These include Trailer Bridge, a marine freight carrier that runs a fleet of vessels made for shallow waters; Copa Holdings, a Latin American airline that makes daily flights to Havana; Watsco, a Florida-based manufacturer of air-conditioning and refrigeration equipment; Consolidated Water, which supplies potable water in the Caribbean; and Carnival and Royal Caribbean Cruises.

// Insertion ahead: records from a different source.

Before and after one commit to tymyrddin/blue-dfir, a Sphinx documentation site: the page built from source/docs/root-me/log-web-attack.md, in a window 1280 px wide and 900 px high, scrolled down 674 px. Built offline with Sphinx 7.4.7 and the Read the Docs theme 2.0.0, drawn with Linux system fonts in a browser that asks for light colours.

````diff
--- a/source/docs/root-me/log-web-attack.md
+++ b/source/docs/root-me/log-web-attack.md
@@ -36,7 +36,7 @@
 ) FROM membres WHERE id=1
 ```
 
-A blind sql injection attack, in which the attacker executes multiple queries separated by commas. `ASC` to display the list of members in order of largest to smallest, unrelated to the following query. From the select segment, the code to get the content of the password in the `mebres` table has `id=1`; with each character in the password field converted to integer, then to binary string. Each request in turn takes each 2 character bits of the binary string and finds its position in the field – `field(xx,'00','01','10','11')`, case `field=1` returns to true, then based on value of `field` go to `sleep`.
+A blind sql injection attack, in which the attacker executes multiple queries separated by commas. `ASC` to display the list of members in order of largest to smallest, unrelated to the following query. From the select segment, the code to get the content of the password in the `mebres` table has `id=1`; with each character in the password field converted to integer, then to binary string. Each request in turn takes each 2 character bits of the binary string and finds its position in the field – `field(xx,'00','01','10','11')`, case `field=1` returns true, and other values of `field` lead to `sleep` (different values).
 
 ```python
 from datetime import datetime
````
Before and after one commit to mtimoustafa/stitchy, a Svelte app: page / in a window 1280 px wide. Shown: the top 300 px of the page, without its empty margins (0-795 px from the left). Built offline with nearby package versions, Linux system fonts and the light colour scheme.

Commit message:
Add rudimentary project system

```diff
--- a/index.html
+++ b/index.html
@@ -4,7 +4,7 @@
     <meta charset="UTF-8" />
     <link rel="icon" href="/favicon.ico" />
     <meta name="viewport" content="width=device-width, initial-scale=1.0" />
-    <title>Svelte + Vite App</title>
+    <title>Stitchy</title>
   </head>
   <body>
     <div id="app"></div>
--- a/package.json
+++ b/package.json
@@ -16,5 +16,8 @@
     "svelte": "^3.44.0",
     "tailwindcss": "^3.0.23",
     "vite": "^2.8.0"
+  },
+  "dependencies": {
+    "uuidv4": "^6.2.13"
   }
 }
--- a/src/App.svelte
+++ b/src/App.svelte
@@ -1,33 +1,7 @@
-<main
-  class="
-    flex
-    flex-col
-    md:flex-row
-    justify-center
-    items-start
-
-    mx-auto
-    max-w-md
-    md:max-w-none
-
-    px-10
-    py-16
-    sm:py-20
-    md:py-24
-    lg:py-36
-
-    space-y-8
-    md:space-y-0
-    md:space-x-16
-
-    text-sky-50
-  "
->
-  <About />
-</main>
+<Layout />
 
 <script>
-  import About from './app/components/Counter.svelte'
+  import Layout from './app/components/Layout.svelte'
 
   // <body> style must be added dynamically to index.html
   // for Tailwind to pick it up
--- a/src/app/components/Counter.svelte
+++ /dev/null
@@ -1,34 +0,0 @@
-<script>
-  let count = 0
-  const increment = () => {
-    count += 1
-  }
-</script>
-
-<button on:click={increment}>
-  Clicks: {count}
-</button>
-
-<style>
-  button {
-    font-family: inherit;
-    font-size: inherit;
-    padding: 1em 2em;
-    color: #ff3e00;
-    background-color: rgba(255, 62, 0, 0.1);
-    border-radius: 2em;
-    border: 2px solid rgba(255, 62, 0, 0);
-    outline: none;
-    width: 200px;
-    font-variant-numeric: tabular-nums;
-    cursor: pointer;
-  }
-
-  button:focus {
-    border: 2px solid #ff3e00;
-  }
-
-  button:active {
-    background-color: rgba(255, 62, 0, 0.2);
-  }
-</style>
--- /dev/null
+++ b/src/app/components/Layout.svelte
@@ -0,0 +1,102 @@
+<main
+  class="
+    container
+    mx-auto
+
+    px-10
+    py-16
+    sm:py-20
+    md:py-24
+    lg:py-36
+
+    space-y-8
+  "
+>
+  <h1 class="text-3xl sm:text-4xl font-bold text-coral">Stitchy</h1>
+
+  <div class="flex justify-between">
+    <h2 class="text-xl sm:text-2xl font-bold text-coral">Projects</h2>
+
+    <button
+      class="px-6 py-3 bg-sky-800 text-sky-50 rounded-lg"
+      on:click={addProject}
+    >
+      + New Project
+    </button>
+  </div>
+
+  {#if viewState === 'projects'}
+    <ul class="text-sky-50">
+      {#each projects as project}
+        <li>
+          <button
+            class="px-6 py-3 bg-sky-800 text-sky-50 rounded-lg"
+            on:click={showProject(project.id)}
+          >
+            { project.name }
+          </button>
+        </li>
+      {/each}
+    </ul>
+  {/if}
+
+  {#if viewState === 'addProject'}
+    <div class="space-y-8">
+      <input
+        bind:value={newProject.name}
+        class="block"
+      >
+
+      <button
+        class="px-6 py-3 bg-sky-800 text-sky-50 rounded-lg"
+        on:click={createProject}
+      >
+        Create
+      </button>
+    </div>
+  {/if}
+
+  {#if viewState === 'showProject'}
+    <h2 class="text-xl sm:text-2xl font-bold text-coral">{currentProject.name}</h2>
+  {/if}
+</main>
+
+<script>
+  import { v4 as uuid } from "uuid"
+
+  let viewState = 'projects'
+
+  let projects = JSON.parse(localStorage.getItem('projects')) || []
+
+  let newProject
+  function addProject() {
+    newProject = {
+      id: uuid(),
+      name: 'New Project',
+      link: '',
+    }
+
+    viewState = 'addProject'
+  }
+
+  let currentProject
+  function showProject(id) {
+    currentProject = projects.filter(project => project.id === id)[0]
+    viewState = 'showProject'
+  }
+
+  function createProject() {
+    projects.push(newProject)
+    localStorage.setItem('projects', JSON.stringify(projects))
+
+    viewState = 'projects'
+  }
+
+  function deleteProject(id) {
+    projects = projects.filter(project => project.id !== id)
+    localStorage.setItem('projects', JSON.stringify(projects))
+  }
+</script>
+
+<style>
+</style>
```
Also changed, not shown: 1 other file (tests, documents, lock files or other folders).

Shares of closed-end funds can be worth more or less than the assets they hold, depending on investor demand. This fund has often traded at a discount to its net asset value over the years, but news events can cause swings in its share price (in February 1996, for example, shares plunged when Cuba shot down two U.S. civilian aircraft). As of last week, the Herzfeld fund was trading at a 7.5 percent discount to its NAV. Jon Ogg at 24/7 Wall Street points out that the fund's total share count is small and its market capitalization is just $12.5 million, so today's moves could be quite exaggerated.